Task item:
Every line below must be given again exactly.

[Working data]

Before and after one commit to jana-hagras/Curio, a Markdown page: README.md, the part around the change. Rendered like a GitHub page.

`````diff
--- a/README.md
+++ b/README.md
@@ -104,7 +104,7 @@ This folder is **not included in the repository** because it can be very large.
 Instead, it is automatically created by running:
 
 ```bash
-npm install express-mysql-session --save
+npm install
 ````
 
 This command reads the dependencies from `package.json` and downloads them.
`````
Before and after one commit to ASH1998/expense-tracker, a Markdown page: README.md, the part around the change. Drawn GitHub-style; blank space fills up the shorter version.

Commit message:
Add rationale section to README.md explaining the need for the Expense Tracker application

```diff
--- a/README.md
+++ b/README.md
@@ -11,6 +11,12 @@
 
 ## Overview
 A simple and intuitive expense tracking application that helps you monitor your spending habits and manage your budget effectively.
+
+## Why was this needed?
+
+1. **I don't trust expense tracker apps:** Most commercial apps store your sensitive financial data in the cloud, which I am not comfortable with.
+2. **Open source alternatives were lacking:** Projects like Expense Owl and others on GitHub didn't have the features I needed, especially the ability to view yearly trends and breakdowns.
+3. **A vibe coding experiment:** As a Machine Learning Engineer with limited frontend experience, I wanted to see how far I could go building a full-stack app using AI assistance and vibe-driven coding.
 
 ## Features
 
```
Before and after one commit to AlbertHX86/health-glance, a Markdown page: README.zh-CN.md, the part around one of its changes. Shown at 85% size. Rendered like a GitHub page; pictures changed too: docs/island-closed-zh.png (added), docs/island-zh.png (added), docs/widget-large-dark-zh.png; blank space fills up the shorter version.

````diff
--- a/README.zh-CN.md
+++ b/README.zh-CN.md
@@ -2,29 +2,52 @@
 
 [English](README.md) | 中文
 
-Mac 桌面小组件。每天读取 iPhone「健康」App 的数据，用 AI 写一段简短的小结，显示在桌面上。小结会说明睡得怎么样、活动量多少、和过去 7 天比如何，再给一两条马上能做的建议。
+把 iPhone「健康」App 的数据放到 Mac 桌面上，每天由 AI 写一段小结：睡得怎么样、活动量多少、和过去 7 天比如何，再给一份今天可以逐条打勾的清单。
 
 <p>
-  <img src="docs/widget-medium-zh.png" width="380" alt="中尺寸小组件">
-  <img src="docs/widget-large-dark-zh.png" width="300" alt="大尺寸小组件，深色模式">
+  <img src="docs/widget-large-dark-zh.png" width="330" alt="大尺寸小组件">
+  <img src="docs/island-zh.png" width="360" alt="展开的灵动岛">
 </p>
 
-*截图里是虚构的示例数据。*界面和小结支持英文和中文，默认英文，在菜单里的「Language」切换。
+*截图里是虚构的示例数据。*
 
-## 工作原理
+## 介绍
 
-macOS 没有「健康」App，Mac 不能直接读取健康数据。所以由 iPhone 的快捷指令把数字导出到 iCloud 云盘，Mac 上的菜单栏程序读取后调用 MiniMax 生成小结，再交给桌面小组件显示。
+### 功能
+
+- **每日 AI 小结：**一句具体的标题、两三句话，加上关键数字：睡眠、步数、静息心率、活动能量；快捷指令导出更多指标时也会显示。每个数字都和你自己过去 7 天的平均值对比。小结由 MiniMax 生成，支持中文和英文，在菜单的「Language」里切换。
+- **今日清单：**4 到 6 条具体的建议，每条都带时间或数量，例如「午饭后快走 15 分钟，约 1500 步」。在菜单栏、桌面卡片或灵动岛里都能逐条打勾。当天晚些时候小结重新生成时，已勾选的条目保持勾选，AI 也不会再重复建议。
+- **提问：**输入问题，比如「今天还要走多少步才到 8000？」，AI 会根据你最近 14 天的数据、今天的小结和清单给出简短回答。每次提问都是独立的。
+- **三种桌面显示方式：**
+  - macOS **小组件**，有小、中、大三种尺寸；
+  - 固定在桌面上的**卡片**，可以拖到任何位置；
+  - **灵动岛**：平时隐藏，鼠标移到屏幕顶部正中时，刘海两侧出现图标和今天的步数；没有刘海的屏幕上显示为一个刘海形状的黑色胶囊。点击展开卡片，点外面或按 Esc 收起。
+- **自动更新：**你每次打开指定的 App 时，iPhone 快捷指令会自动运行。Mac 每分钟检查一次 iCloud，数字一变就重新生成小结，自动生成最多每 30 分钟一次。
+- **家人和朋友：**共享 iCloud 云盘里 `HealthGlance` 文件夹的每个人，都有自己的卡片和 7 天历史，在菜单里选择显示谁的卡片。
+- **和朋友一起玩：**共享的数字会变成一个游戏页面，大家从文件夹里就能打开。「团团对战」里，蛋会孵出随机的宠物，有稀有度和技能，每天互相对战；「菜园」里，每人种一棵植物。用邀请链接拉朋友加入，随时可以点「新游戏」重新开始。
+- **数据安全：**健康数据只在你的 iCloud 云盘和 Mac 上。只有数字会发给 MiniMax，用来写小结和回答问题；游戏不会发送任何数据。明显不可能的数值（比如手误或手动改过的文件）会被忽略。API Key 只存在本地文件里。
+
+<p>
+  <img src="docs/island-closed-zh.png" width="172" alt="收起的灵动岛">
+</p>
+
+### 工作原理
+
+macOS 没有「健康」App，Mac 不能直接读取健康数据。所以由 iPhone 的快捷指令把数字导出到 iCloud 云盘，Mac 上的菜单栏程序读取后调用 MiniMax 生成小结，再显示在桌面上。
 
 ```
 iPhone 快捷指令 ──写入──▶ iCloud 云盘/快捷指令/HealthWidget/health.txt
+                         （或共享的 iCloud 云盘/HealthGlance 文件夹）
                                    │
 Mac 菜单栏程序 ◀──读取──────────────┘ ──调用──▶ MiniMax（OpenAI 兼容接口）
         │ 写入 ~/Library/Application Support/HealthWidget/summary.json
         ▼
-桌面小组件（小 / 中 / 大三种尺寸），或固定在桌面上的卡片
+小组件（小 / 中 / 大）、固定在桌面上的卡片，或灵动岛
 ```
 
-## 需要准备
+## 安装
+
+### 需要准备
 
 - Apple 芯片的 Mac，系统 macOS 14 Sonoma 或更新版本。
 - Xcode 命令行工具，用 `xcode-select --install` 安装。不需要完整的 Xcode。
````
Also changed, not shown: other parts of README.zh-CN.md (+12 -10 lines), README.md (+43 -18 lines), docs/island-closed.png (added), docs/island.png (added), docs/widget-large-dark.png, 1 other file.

[/Working data]

Output for this exercise:
Before and after one commit to jana-hagras/Curio, a Markdown page: README.md, the part around the change. Rendered like a GitHub page.

`````diff
--- a/README.md
+++ b/README.md
@@ -104,7 +104,7 @@ This folder is **not included in the repository** because it can be very large.
 Instead, it is automatically created by running:
 
 ```bash
-npm install express-mysql-session --save
+npm install
 ````
 
 This command reads the dependencies from `package.json` and downloads them.
`````
Before and after one commit to ASH1998/expense-tracker, a Markdown page: README.md, the part around the change. Drawn GitHub-style; blank space fills up the shorter version.

Commit message:
Add rationale section to README.md explaining the need for the Expense Tracker application

```diff
--- a/README.md
+++ b/README.md
@@ -11,6 +11,12 @@
 
 ## Overview
 A simple and intuitive expense tracking application that helps you monitor your spending habits and manage your budget effectively.
+
+## Why was this needed?
+
+1. **I don't trust expense tracker apps:** Most commercial apps store your sensitive financial data in the cloud, which I am not comfortable with.
+2. **Open source alternatives were lacking:** Projects like Expense Owl and others on GitHub didn't have the features I needed, especially the ability to view yearly trends and breakdowns.
+3. **A vibe coding experiment:** As a Machine Learning Engineer with limited frontend experience, I wanted to see how far I could go building a full-stack app using AI assistance and vibe-driven coding.
 
 ## Features
 
```
Before and after one commit to AlbertHX86/health-glance, a Markdown page: README.zh-CN.md, the part around one of its changes. Shown at 85% size. Rendered like a GitHub page; pictures changed too: docs/island-closed-zh.png (added), docs/island-zh.png (added), docs/widget-large-dark-zh.png; blank space fills up the shorter version.

````diff
--- a/README.zh-CN.md
+++ b/README.zh-CN.md
@@ -2,29 +2,52 @@
 
 [English](README.md) | 中文
 
-Mac 桌面小组件。每天读取 iPhone「健康」App 的数据，用 AI 写一段简短的小结，显示在桌面上。小结会说明睡得怎么样、活动量多少、和过去 7 天比如何，再给一两条马上能做的建议。
+把 iPhone「健康」App 的数据放到 Mac 桌面上，每天由 AI 写一段小结：睡得怎么样、活动量多少、和过去 7 天比如何，再给一份今天可以逐条打勾的清单。
 
 <p>
-  <img src="docs/widget-medium-zh.png" width="380" alt="中尺寸小组件">
-  <img src="docs/widget-large-dark-zh.png" width="300" alt="大尺寸小组件，深色模式">
+  <img src="docs/widget-large-dark-zh.png" width="330" alt="大尺寸小组件">
+  <img src="docs/island-zh.png" width="360" alt="展开的灵动岛">
 </p>
 
-*截图里是虚构的示例数据。*界面和小结支持英文和中文，默认英文，在菜单里的「Language」切换。
+*截图里是虚构的示例数据。*
 
-## 工作原理
+## 介绍
 
-macOS 没有「健康」App，Mac 不能直接读取健康数据。所以由 iPhone 的快捷指令把数字导出到 iCloud 云盘，Mac 上的菜单栏程序读取后调用 MiniMax 生成小结，再交给桌面小组件显示。
+### 功能
+
+- **每日 AI 小结：**一句具体的标题、两三句话，加上关键数字：睡眠、步数、静息心率、活动能量；快捷指令导出更多指标时也会显示。每个数字都和你自己过去 7 天的平均值对比。小结由 MiniMax 生成，支持中文和英文，在菜单的「Language」里切换。
+- **今日清单：**4 到 6 条具体的建议，每条都带时间或数量，例如「午饭后快走 15 分钟，约 1500 步」。在菜单栏、桌面卡片或灵动岛里都能逐条打勾。当天晚些时候小结重新生成时，已勾选的条目保持勾选，AI 也不会再重复建议。
+- **提问：**输入问题，比如「今天还要走多少步才到 8000？」，AI 会根据你最近 14 天的数据、今天的小结和清单给出简短回答。每次提问都是独立的。
+- **三种桌面显示方式：**
+  - macOS **小组件**，有小、中、大三种尺寸；
+  - 固定在桌面上的**卡片**，可以拖到任何位置；
+  - **灵动岛**：平时隐藏，鼠标移到屏幕顶部正中时，刘海两侧出现图标和今天的步数；没有刘海的屏幕上显示为一个刘海形状的黑色胶囊。点击展开卡片，点外面或按 Esc 收起。
+- **自动更新：**你每次打开指定的 App 时，iPhone 快捷指令会自动运行。Mac 每分钟检查一次 iCloud，数字一变就重新生成小结，自动生成最多每 30 分钟一次。
+- **家人和朋友：**共享 iCloud 云盘里 `HealthGlance` 文件夹的每个人，都有自己的卡片和 7 天历史，在菜单里选择显示谁的卡片。
+- **和朋友一起玩：**共享的数字会变成一个游戏页面，大家从文件夹里就能打开。「团团对战」里，蛋会孵出随机的宠物，有稀有度和技能，每天互相对战；「菜园」里，每人种一棵植物。用邀请链接拉朋友加入，随时可以点「新游戏」重新开始。
+- **数据安全：**健康数据只在你的 iCloud 云盘和 Mac 上。只有数字会发给 MiniMax，用来写小结和回答问题；游戏不会发送任何数据。明显不可能的数值（比如手误或手动改过的文件）会被忽略。API Key 只存在本地文件里。
+
+<p>
+  <img src="docs/island-closed-zh.png" width="172" alt="收起的灵动岛">
+</p>
+
+### 工作原理
+
+macOS 没有「健康」App，Mac 不能直接读取健康数据。所以由 iPhone 的快捷指令把数字导出到 iCloud 云盘，Mac 上的菜单栏程序读取后调用 MiniMax 生成小结，再显示在桌面上。
 
 ```
 iPhone 快捷指令 ──写入──▶ iCloud 云盘/快捷指令/HealthWidget/health.txt
+                         （或共享的 iCloud 云盘/HealthGlance 文件夹）
                                    │
 Mac 菜单栏程序 ◀──读取──────────────┘ ──调用──▶ MiniMax（OpenAI 兼容接口）
         │ 写入 ~/Library/Application Support/HealthWidget/summary.json
         ▼
-桌面小组件（小 / 中 / 大三种尺寸），或固定在桌面上的卡片
+小组件（小 / 中 / 大）、固定在桌面上的卡片，或灵动岛
 ```
 
-## 需要准备
+## 安装
+
+### 需要准备
 
 - Apple 芯片的 Mac，系统 macOS 14 Sonoma 或更新版本。
 - Xcode 命令行工具，用 `xcode-select --install` 安装。不需要完整的 Xcode。
````
Also changed, not shown: other parts of README.zh-CN.md (+12 -10 lines), README.md (+43 -18 lines), docs/island-closed.png (added), docs/island.png (added), docs/widget-large-dark.png, 1 other file.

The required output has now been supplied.